It all started with a ferry boat…
“Every summer, we used to take a road trip to visit relatives in Oregon and California. The car ride could last up to two days, so it got to the point where we had a stack of cassette tapes (and later CDs) that we always brought with us. I remember listening to these tapes of a group called The Ferryboat Musicians, and they did all sorts of folk songs, Irish and Scottish songs, cowboy songs, you name it! That really laid the foundation and showed me the wide range of emotions and experiences contained in folk music.”
Then, a handwritten surprise…

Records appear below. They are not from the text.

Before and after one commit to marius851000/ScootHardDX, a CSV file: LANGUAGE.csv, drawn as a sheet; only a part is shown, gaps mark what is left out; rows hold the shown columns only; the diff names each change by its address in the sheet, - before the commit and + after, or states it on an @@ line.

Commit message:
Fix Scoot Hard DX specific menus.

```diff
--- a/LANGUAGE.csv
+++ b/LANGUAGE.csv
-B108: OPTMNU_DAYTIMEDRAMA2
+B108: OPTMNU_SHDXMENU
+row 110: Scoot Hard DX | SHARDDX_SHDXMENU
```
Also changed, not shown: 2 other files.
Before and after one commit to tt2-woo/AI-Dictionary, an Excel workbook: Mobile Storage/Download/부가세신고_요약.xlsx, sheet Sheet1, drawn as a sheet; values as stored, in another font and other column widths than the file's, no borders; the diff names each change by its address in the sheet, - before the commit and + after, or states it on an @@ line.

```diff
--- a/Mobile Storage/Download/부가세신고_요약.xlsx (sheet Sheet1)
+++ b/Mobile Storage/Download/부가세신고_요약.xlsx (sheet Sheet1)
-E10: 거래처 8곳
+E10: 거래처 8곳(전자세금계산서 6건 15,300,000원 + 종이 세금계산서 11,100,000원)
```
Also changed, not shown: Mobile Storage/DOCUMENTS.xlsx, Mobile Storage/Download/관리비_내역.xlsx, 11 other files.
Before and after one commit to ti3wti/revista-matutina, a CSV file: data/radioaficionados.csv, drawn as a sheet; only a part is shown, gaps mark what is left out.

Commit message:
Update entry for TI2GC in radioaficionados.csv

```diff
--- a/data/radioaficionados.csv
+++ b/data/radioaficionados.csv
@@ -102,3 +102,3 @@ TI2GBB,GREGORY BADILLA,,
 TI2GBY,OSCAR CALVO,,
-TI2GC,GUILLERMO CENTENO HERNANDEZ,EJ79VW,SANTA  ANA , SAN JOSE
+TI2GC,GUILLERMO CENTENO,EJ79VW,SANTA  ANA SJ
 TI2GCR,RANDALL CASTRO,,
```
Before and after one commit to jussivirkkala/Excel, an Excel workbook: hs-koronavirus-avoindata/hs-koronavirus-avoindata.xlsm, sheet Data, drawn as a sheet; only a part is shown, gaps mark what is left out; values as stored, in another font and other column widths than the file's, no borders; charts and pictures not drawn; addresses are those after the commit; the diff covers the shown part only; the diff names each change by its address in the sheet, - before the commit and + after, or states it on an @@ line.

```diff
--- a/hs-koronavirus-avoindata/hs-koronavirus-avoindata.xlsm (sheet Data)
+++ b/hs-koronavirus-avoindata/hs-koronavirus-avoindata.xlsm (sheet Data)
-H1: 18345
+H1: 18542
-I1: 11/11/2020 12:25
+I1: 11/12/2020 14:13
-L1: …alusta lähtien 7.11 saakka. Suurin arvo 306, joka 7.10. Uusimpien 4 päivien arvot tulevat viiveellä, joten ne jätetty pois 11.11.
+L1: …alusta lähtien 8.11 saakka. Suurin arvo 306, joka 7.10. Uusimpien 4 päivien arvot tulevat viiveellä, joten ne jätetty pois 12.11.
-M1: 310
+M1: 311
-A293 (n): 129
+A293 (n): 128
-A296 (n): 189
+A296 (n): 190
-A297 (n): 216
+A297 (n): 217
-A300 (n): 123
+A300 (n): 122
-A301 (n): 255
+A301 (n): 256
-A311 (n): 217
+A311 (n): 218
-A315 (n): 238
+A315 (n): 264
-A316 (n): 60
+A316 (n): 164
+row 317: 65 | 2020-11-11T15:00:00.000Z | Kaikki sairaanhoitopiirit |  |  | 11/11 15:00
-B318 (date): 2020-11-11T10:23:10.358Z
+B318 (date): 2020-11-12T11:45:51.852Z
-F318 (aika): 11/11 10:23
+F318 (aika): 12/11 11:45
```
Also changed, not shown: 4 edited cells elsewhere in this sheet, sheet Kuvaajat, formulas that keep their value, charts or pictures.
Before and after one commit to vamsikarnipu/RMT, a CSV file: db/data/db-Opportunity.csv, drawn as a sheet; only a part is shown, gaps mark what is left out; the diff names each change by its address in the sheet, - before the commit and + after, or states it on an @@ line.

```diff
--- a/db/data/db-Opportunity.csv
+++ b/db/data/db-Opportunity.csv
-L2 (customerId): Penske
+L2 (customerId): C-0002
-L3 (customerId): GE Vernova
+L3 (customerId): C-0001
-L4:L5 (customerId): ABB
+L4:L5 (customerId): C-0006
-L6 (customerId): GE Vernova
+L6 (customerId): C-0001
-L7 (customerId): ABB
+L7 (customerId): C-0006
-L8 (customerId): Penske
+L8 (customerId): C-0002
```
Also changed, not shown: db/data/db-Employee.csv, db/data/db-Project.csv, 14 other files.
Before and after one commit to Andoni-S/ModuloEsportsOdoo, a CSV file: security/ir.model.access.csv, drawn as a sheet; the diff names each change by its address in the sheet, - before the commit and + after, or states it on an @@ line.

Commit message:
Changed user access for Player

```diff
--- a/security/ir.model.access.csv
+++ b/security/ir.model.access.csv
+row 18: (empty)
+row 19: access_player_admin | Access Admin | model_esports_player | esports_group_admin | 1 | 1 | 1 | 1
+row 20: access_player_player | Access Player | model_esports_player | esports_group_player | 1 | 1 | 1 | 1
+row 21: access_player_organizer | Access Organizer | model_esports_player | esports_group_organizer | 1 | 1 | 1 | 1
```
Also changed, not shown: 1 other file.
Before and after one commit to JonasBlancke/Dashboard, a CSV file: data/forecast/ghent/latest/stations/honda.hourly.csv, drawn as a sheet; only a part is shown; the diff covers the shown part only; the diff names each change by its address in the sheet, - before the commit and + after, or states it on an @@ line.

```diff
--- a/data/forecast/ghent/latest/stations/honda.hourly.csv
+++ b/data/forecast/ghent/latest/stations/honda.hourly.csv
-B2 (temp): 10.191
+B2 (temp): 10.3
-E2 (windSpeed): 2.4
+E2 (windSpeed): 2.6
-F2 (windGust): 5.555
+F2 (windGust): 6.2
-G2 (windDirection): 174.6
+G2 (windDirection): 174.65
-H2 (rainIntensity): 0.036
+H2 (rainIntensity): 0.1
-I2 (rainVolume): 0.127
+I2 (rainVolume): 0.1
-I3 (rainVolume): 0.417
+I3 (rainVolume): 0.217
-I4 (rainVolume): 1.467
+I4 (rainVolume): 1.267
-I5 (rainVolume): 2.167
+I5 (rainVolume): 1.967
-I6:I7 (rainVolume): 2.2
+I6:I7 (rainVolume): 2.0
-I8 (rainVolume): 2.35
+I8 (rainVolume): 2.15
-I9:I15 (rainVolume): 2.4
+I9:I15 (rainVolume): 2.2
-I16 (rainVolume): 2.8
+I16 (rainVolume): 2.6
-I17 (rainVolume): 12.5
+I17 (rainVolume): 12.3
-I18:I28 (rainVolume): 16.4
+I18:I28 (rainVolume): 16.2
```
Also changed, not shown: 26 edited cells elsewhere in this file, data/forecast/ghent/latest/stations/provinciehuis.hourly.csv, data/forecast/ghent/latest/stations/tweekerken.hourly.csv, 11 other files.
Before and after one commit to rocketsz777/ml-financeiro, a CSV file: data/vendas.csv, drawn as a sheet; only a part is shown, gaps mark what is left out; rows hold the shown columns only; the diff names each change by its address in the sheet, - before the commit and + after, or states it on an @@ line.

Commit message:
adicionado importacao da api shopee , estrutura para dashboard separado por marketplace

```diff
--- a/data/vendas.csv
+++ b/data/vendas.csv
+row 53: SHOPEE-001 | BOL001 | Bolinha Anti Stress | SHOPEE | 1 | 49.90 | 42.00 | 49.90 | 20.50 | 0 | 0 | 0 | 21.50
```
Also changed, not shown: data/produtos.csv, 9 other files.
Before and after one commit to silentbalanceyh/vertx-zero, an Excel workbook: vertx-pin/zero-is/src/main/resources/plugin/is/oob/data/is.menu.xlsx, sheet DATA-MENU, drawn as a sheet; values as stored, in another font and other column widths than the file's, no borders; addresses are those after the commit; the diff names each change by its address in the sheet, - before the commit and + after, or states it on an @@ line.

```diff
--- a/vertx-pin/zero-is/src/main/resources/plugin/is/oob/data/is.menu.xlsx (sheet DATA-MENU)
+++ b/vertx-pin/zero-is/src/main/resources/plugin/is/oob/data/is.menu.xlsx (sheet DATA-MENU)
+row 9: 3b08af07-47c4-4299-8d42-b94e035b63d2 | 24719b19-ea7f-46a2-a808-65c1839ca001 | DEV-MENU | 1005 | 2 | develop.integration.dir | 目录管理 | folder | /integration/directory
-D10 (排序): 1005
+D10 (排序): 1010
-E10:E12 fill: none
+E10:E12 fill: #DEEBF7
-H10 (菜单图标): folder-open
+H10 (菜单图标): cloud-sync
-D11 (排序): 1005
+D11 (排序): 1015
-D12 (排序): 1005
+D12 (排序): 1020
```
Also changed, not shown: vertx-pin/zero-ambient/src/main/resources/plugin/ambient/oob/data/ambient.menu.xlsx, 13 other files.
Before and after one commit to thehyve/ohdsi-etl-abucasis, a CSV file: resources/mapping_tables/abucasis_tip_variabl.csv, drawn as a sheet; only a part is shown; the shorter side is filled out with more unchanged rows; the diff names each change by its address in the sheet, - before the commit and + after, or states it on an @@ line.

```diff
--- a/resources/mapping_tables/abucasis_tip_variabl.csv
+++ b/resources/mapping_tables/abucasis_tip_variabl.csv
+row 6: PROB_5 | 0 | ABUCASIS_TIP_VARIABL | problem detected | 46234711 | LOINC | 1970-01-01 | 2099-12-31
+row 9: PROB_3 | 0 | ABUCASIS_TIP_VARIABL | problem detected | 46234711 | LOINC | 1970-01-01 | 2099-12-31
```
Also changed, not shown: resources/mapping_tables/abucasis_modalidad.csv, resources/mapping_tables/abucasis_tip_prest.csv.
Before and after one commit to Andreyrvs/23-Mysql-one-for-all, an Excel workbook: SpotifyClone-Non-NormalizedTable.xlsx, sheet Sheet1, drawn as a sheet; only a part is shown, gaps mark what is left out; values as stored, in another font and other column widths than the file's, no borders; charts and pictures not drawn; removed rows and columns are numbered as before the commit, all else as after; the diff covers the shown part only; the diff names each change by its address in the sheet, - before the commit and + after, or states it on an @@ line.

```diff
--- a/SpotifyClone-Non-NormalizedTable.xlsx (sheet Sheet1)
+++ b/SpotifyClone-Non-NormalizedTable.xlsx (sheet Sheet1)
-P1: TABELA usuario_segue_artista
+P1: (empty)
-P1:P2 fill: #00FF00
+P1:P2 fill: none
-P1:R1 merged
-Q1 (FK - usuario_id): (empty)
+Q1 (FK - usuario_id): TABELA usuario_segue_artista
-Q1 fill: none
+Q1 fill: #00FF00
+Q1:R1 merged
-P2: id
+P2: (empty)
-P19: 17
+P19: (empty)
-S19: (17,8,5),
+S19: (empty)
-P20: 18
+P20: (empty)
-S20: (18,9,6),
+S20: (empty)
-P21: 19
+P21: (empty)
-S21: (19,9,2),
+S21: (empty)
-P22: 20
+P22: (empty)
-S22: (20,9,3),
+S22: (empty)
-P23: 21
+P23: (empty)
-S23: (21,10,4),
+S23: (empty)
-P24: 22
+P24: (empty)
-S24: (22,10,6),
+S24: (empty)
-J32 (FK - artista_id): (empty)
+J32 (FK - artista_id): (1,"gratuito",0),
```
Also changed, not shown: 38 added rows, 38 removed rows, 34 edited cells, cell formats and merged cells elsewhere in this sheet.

“My grandmother passed away after my first year of college. She was a concert pianist and a church organist for forty years, and she had a baby grand piano in the house. As we were going through her things, I stumbled across these handwritten music pages tucked inside the piano bench. In the margins, the songs were labelled as Irish and some said that they were just fragments. One of my grandmother’s friends was from Ireland, and I think they were arranging music so that my grandmother could accompany her. Having this gift of songs to research and learn is what really started me down the path of Irish music.”
Kathryn performs folk music from both sides of the pond, with an emphasis on Ireland and even a dash of Gaeilge here and there. Her influences include Susan McKeown, Christy Moore, Mairéad Ní Mhaonaigh, Niamh Parsons, Dougie MacLean, Kate Rusby, Kat Eggleston, and more. With her melodic voice, her love of world cultures and her attention to detail, she continues the tradition of Celtic folk music as an artist, a performer and an inspiration for peace and harmony in a complicated world. She and her husband live in somewhat peaceful harmony with their brood of hooligan cats.
Kathryn currently plays the guitar, but at various times in her life has had encounters with the piano, violin, lap harp, ukulele, and tin whistle. She has transitioned from a classical singing background into the folk world. Her favorite musical style is sean-nós, and she is working on her Gaeilge to perform more of these songs in the future.
From the artist: “The CD is called Origins because I wanted to highlight songs that I either learned at a young age or have become foundational to my identity as a musician. Bunch of Thyme and Streets of Derry I’ve known since I was little, and more recently learned ones like Galway Shawl were included because I learned them from musicians I met at the Coastal Celtic Festival, which was my first music festival as a folk performer.”